Grimm produced four papers for the project and will continue his research this fall as a visiting fellow at Clare Hall at the University of Cambridge. Among his research interests are two different kinds of understanding: one by which we “grasp” the world, and another that the world presents to us.
“One of the capstone speakers, Jennifer Gosetti-Ferencei, said that you read well when you let the novel or the poem grasp you—you’re not trying to grasp it or tinker with it. You’re being receptive to it, looking to see what it is pointing out to you,” Grimm said.
“There are some kinds of knowledge that we ‘grasp,’ such as the causal structure of the world. But then there are things like literary understanding that is more receptive and attentive. That’s a different kind of understanding.”
The Limits of UnderstandingThe capstone conference, which ran from June 22 to 24, featured several eminent researchers, including Ernest Sosa, PhD, the Board of Governs Professor of Philosophy at Rutgers University; Anthony Gottlieb, former executive editor of The Economist; and Frank Keil, PhD, the Charles C. and Dorathea S. Dilley Professor of Psychology and Linguistics at Yale University.
Pulitzer prize-winning novelist and essayist Marilynne Robinson’s plenary talk, “How We Talk!” cautioned against becoming overconfident in our capacity to understand. She focused on academia’s use of scrupulously precise and reductionistic language, which she said gives an air of communicating truth.
Language, though, is “complex and endlessly open to new complications,” she said, “more like a brilliant companion of humanity than its creation.”
“It’s like living with a creature, like a cat or something. You begin to find out it has its own ways of operating, that you can’t coerce it or control it,” she said. “We know language is alive, because it can be lifeless. It dies in captivity.”
Language is taken captive when academia—particularly social sciences, Robinson said—clings to jargon for the sake of being precise. Often, that precision becomes conflated with truth, leading us to overestimate just how much we actually understand about a given subject. Respecting the complexity and vitality of language keeps us intellectually humble, she said.
A Multi-University Effort
The $3.56 million Templeton grant and more than $640,000 in supplemental funds were used to distribute approximately $2.6 million in subawards to fund new research on the psychology, theology, and philosophy of understanding. Twenty projects were selected from nearly 400 proposals.
Tania Lombrozo, PhD, associate professor of psychology at the University of California, Berkeley; Michael Strevens, PhD, professor of philosophy at New York University; and Gordon Graham, PhD, the Henry Luce III Professor of Philosophy and the Arts at Princeton Theological Seminary directed the distribution of awards for psychology, philosophy, and theology, respectively.

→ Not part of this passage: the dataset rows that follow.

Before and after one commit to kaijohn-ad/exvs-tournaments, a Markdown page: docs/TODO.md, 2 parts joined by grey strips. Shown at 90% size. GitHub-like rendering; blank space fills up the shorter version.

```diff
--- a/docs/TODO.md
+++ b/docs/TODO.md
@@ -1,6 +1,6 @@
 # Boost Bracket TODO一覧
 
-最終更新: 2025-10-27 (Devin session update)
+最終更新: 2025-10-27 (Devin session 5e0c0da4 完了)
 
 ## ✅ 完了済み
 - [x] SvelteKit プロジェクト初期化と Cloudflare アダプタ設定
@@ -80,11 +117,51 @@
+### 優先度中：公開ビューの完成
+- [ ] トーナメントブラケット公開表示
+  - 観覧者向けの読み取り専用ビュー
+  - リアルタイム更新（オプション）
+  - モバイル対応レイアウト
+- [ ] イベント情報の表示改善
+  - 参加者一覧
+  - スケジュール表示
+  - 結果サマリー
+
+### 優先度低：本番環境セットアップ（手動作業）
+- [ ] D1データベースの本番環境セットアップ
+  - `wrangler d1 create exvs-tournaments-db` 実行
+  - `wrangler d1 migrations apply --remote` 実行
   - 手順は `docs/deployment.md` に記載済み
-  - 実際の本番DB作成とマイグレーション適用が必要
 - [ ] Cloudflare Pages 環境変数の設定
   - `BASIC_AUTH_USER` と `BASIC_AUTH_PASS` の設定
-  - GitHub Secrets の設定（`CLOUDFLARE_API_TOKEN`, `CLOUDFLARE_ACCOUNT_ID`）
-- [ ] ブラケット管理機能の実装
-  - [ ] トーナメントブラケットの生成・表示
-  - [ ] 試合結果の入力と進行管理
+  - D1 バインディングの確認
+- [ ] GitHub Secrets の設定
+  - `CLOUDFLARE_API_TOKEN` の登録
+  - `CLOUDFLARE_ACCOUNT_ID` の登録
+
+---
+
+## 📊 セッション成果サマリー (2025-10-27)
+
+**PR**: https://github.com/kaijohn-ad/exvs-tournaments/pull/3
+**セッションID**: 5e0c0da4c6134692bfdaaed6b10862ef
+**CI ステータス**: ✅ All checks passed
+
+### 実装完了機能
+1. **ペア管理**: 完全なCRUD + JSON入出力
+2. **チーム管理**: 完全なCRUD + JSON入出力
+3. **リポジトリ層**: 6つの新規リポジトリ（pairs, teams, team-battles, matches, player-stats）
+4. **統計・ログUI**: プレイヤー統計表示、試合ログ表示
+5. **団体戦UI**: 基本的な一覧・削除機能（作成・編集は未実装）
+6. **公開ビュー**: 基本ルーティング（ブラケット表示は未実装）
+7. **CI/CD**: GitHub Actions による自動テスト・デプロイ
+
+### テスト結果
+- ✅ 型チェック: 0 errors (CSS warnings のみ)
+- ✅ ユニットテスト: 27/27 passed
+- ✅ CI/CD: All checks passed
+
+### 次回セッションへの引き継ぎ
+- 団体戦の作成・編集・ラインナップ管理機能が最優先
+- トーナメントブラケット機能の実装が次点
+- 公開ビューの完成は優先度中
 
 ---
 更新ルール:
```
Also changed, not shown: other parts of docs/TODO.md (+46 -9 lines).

Lombrozo directed empirical and theoretical research out of her Concepts and Cognition Lab at the University of California, Berkeley on the psychology of human understanding. Her team conducted a survey of how people generally view the ability of science to understand. Most people, the team found, believe that science is limited to empirical data.
In other words, science is useful for elucidating the world around us, but it fails when it comes to explaining phenomena such as romantic love or religious beliefs.
For a full description of the project, visit the Varieties of Understanding website.